= What the task asks =
Search the entries below for the word "display", then copy each line in which it is found.

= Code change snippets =
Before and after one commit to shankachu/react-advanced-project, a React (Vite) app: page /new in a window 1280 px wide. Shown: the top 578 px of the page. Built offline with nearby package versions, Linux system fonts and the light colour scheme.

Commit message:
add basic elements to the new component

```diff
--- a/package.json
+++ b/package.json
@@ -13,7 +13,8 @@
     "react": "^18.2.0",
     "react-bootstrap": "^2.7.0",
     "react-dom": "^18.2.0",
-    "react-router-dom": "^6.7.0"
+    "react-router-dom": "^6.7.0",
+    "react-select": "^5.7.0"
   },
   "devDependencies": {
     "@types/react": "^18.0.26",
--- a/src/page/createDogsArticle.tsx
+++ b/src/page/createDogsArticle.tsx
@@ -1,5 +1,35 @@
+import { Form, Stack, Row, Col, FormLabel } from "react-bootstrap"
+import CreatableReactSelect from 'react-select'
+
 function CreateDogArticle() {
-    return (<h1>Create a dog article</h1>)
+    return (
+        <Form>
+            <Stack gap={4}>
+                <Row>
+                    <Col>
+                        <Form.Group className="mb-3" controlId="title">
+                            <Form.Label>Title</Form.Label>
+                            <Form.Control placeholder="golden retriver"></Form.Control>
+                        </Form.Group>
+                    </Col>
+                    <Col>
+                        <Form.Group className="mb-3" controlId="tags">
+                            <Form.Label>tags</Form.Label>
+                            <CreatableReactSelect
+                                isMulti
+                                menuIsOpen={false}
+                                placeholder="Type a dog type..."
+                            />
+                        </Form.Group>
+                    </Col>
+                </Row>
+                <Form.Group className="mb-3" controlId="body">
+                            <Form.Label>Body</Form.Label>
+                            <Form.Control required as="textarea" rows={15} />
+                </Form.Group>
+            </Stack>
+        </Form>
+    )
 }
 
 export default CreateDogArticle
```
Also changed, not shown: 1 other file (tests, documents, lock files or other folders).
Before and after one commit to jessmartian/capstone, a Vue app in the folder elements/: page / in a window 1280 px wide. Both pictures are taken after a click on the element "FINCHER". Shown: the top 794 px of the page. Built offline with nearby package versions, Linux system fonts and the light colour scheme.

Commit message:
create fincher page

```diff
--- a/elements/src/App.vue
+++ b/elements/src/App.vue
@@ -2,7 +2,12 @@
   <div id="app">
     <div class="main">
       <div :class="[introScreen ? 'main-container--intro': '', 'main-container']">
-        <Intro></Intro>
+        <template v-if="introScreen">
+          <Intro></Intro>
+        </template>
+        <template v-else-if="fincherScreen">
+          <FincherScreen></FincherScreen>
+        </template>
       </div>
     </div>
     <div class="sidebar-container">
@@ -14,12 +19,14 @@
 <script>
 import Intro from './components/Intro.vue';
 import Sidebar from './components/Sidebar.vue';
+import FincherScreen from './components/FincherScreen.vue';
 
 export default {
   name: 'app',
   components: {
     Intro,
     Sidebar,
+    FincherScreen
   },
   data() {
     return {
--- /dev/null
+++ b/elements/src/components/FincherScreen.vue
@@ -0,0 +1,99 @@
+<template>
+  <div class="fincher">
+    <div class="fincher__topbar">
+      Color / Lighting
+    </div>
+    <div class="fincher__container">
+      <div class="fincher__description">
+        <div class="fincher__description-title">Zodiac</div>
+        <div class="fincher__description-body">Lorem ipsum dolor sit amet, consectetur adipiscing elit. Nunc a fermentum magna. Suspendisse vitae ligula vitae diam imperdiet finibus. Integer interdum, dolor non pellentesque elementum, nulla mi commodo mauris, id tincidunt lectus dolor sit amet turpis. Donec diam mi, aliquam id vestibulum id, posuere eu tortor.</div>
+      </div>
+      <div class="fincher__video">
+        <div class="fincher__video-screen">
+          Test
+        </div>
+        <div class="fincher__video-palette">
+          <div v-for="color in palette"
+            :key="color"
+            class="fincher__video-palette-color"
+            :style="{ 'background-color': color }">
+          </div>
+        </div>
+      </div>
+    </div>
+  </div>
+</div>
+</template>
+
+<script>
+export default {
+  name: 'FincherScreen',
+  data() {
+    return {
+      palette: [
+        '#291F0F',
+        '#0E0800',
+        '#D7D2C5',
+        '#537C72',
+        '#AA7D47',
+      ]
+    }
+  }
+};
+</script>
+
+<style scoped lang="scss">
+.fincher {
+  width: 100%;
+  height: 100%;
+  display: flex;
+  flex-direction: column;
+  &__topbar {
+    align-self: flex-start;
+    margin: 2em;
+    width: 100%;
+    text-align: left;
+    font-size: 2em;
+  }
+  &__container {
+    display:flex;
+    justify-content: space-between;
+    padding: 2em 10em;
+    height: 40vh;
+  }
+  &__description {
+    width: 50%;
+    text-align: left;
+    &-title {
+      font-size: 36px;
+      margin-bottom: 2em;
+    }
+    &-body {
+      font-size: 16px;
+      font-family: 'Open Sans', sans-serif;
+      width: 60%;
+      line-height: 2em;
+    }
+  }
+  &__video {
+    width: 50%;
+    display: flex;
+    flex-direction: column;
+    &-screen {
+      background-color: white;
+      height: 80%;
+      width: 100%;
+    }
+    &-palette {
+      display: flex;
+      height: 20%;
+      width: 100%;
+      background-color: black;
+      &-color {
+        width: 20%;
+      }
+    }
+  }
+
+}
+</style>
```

= Solution =
+  display: flex;
+    display:flex;
+    display: flex;
+      display: flex;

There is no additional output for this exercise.